I'm not sure that I agree that the word 'blame' is appropriate anyway. It was a binary choice and people were entitled to choose one or the other. The idea that it is should be an accepted fact that they stupidly made the 'wrong' decision seems to me to be quite corrosive and is going to lead to finger pointing and more division at a time when we all need to start coming back together.
I don't ever remember a time when there has been such blatant ageism. I certainly never had it easy. When I first bought my flat in 1972 some lenders still asked for male guarantors for women buying on their own. I didn't have carpets and didn't have a fridge or a TV for ages. I didn't have a degree but I did a post degree qualification as a mature student for which I didn't get a grant.
The Tories have deliberately created divisions so that we all fight together instead of looking at what they are giving to the super rich and now it's our turn. I don't know how we get back to being a kinder society but I hope we do soon.

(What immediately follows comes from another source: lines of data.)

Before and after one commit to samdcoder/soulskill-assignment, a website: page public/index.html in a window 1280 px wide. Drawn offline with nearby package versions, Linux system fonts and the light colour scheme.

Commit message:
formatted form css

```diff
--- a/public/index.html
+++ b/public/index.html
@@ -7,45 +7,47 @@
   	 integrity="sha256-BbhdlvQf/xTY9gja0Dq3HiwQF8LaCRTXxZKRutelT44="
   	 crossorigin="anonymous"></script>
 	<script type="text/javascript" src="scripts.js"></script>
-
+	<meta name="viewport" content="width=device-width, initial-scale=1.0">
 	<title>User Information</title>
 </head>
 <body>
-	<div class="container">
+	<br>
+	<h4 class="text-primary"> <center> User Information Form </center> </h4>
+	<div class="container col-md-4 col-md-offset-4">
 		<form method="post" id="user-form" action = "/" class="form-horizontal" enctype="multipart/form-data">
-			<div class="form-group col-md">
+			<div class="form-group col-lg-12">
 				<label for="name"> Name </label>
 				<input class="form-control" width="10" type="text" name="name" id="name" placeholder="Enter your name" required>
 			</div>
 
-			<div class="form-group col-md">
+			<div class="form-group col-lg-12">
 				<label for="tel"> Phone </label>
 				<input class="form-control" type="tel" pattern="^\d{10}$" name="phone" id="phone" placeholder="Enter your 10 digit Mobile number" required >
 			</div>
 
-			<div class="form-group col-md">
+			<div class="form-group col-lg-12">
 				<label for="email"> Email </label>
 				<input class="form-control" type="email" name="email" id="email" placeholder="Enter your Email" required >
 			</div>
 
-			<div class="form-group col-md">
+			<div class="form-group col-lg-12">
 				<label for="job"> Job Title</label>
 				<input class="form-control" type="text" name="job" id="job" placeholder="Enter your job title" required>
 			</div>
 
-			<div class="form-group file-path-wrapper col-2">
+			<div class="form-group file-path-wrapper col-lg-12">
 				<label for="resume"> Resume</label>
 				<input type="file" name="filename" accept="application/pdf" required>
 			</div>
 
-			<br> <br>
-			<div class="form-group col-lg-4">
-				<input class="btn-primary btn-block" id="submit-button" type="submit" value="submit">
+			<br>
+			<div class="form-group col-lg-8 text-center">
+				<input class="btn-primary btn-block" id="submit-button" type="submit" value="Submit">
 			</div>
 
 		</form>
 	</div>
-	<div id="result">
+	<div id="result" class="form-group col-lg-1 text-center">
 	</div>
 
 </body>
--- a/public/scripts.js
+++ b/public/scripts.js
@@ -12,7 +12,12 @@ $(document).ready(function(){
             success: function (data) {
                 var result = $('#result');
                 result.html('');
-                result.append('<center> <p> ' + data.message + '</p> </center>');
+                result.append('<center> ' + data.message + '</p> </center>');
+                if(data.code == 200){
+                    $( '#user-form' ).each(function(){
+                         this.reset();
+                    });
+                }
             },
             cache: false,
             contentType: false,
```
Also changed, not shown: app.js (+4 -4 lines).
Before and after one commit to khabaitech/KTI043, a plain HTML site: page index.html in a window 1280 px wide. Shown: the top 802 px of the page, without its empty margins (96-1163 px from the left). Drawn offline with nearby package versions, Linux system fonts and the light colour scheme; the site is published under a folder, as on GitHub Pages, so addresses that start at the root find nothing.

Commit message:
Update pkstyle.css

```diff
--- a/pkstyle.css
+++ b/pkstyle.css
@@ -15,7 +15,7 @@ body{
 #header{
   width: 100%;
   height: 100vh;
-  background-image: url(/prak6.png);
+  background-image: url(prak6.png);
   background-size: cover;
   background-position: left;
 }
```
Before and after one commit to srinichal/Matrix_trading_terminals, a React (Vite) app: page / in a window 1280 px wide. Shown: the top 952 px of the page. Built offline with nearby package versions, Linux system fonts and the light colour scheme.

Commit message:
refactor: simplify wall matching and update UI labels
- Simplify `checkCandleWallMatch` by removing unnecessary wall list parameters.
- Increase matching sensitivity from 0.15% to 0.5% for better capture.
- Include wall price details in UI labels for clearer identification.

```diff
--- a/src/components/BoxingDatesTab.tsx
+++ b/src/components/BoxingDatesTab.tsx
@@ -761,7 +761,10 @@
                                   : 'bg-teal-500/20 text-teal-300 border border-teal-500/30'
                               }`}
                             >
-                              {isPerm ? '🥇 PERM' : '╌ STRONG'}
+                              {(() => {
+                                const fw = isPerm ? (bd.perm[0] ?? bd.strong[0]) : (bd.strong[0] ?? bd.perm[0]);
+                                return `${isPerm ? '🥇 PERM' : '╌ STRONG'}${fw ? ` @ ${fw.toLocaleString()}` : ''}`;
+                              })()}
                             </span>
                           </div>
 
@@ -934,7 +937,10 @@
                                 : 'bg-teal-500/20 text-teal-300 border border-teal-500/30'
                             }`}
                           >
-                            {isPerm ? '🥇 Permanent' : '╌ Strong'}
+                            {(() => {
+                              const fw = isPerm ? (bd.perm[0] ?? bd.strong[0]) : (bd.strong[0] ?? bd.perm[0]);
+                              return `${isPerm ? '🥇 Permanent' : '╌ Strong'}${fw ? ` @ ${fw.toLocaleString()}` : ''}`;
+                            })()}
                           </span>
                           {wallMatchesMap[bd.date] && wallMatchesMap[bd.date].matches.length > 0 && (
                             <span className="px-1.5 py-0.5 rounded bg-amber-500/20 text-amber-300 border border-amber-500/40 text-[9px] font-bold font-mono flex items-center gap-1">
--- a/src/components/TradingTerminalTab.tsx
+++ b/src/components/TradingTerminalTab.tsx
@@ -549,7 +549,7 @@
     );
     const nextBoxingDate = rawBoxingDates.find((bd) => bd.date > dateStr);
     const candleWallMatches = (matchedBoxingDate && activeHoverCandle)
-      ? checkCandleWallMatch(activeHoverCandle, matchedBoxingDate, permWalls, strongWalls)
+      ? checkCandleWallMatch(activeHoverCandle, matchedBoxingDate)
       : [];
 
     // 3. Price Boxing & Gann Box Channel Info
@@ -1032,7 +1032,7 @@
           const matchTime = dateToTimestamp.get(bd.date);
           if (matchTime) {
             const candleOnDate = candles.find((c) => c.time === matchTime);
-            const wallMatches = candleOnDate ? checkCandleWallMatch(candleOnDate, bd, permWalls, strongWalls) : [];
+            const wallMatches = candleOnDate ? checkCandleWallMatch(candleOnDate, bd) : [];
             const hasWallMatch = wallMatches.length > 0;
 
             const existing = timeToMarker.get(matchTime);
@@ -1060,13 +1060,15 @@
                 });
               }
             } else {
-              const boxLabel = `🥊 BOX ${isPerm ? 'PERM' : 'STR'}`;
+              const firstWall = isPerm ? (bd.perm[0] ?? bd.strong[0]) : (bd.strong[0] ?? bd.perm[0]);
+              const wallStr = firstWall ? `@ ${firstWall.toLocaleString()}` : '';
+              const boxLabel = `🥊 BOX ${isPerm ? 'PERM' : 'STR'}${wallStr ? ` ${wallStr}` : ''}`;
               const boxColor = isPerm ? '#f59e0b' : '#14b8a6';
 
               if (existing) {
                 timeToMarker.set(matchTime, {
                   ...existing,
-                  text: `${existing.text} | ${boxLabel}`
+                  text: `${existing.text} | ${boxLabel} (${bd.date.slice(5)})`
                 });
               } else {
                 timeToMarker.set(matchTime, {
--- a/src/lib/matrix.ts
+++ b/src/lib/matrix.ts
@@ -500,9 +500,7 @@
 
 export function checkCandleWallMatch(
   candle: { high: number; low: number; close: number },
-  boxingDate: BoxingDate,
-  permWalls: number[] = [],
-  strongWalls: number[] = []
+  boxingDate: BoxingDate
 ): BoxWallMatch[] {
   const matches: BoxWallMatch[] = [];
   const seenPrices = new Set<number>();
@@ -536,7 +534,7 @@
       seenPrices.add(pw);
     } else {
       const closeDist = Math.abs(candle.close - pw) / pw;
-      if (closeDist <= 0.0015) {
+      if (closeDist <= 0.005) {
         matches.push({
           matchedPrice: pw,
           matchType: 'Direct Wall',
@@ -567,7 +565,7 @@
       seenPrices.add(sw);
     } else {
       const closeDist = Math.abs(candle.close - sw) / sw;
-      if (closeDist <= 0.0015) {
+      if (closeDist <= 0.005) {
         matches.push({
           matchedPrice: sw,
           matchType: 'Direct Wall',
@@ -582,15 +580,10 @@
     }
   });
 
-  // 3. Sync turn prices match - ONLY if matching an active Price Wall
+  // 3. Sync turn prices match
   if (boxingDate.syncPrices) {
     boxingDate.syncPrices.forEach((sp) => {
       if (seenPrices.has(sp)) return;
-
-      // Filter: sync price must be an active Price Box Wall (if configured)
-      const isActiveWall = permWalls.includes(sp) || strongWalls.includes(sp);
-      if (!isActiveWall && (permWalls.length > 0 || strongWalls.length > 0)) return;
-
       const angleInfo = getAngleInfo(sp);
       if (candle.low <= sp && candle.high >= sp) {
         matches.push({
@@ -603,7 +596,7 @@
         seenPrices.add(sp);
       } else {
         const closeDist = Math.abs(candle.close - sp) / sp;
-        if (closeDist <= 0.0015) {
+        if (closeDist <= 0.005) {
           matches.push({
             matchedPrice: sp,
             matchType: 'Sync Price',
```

SallyDapp Thu 07-Jul-16 10:04:18

The younger generation have foreign holidays from an early age, often going with groups of friends from 17, hen and stag parties are abroad or for entire weekends in a hotel in another part of the U.K with activities included, weddings are huge affairs costing thousands, honeymoons are nearly always abroad somewhere expensive. Then there's the home filled with new items and the family started in a lot of cases before the wedding. Compare that to our experiences, if we did have holidays they were with the family at a uk seaside, stag and hen nights were in the local pub for 1 evening, no other activity other than the odd dance, our wedding receptions were also in the local pub or community hall and our honeymoons were somewhere like Torquay for a week. We rarely started a family until we could afford to and we accepted all secondhand furniture we were offered. I didn't have a tv for the first 6 months until I was sold a second hand one. We had no DVD, Internet or phone, no automatic washing machine or freezer and for some time no carpets. And we certainly didn't have a car. Many of us also worked extra hours in the evenings as well. So don't blame us if you can't afford the deposit on a house because you choose to spend on other things.

abbey Thu 07-Jul-16 10:10:29

Then of course there was the getting a house bit. I lived in grotty bed sits for years. Then I lived in grotty flats.One didn't have a bathroom ( outside toilet) Another had mice and rat infestations.

No council house because of the 1977 Homeless persons act which ended up giving access to council houses only to those people who had children (hence the quite true situation that in order to get a council house you had to be a single mother and pregnant and even then not always). Jobs were scarce and mortgages out of reach. My husband was always worried about his. Uni's cut back and I lost three jobs. In the end I worked for a while in a stock brokers.

I was 30 when I got my first house. It was furnished by my family with their left offs and hand me's. No financial aid. They didnt have it to give. But I didnt care. Now.... its all about going and getting new. Its the expectation and entitlement attitude that annoys me.

Now, they expect me to move over and give them my job and lay down and die so that they can have my house too. They can rot in hell! Yes, the silly kids do make me angry. BUT who bred that? Momma and Pappa and Gran and Granddad. Make them stand their own feet as most of the rest have had to do. They have had too much give and frankly, it is the fault of the previous generation ( starting with the boomers) who didnt kick their asses and teach them about the real world.

Gononsuch Thu 07-Jul-16 10:17:07

I seem to remember that how boomers generation, were the ones that where told that we've never had it so good.

I know that we could start a job in the morning and if we didn't like it, leave at lunch time, and walk straight into another one.

Up until the boomers generation, it used to be 1 car per family, everyone in my family had a car, that was when we got rid of the front garden, for parking.